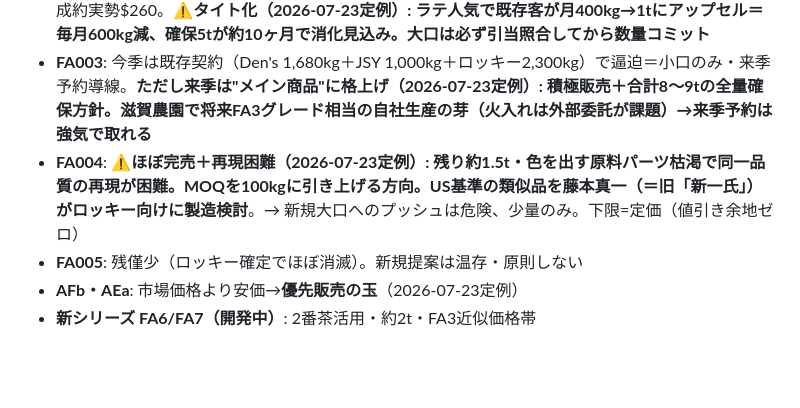
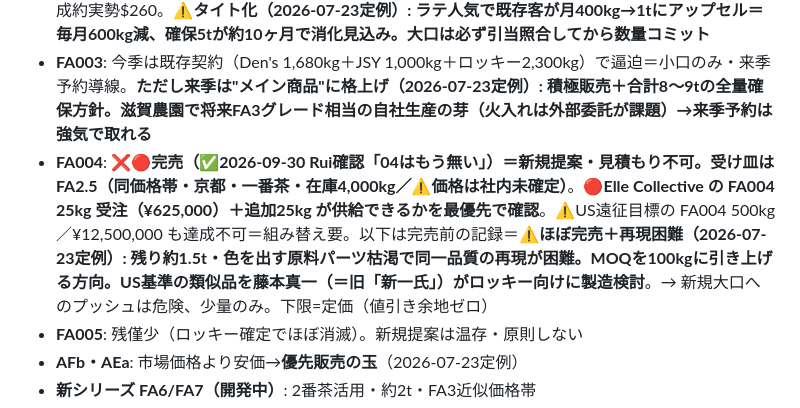
Before and after one commit to ruisasase-pyrenee/pyrenee-slack-agent, a Markdown page: CLAUDE.md, the part around the change. Drawn GitHub-style; blank space fills up the shorter version.

Commit message:
Mark FA004 as sold out
Rui confirmed there is no FA004 stock left. Flagged the knock-on effects:
Elle Collective's confirmed 25kg order (plus a possible 25kg follow-on) may
not be suppliable, and the US trip target of 500kg is no longer reachable.
FA2.5 is the replacement in the same price band, though its price is still
unset internally.

Co-Authored-By: Claude Opus 5 <noreply@anthropic.com>
Claude-Session: https://claude.ai/code/session_019drNyvonrJVNiqtNAnfn7A

```diff
--- a/CLAUDE.md
+++ b/CLAUDE.md
@@ -67,7 +67,7 @@ USD換算（¥150/$）: FA001 $333.3｜FA002 $266.7｜FA003 $150｜FA004 $166.7
 - **FA001**: **独占契約なしで確定（2026-07-22）→ 全チャネル・全地域で提案可**（T2はFA002へ移行中のため）。成約実勢$330
 - **FA002**: カフェ/ドリンク用途OK・リテール缶展開はT2独占交渉中につき配慮（2.5tコミット条件）。成約実勢$260。**⚠️タイト化（2026-07-23定例）: ラテ人気で既存客が月400kg→1tにアップセル＝毎月600kg減、確保5tが約10ヶ月で消化見込み。大口は必ず引当照合してから数量コミット**
 - **FA003**: 今季は既存契約（Den's 1,680kg＋JSY 1,000kg＋ロッキー2,300kg）で逼迫＝小口のみ・来季予約導線。**ただし来季は"メイン商品"に格上げ（2026-07-23定例）: 積極販売＋合計8〜9tの全量確保方針。滋賀農園で将来FA3グレード相当の自社生産の芽（火入れは外部委託が課題）→来季予約は強気で取れる**
-- **FA004**: **⚠️ほぼ完売＋再現困難（2026-07-23定例）: 残り約1.5t・色を出す原料パーツ枯渇で同一品質の再現が困難。MOQを100kgに引き上げる方向。US基準の類似品を藤本真一（＝旧「新一氏」）がロッキー向けに製造検討**。→ 新規大口へのプッシュは危険、少量のみ。下限=定価（値引き余地ゼロ）
+- **FA004**: ❌🔴**完売（✅2026-09-30 Rui確認「04はもう無い」）＝新規提案・見積もり不可。受け皿は FA2.5（同価格帯・京都・一番茶・在庫4,000kg／⚠️価格は社内未確定）**。🔴**Elle Collective の FA004 25kg 受注（¥625,000）＋追加25kg が供給できるかを最優先で確認**。⚠️US遠征目標の FA004 500kg／¥12,500,000 も達成不可＝組み替え要。以下は完売前の記録＝**⚠️ほぼ完売＋再現困難（2026-07-23定例）: 残り約1.5t・色を出す原料パーツ枯渇で同一品質の再現が困難。MOQを100kgに引き上げる方向。US基準の類似品を藤本真一（＝旧「新一氏」）がロッキー向けに製造検討**。→ 新規大口へのプッシュは危険、少量のみ。下限=定価（値引き余地ゼロ）
 - **FA005**: 残僅少（ロッキー確定でほぼ消滅）。新規提案は温存・原則しない
 - **AFb・AEa**: 市場価格より安価→**優先販売の玉**（2026-07-23定例）
 - **新シリーズ FA6/FA7（開発中）**: 2番茶活用・約2t・FA3近似価格帯
```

Required action: For the string "confirmed", go through the entries above and copy each line where it occurs.

Solution:
Rui confirmed there is no FA004 stock left. Flagged the knock-on effects:
Elle Collective's confirmed 25kg order (plus a possible 25kg follow-on) may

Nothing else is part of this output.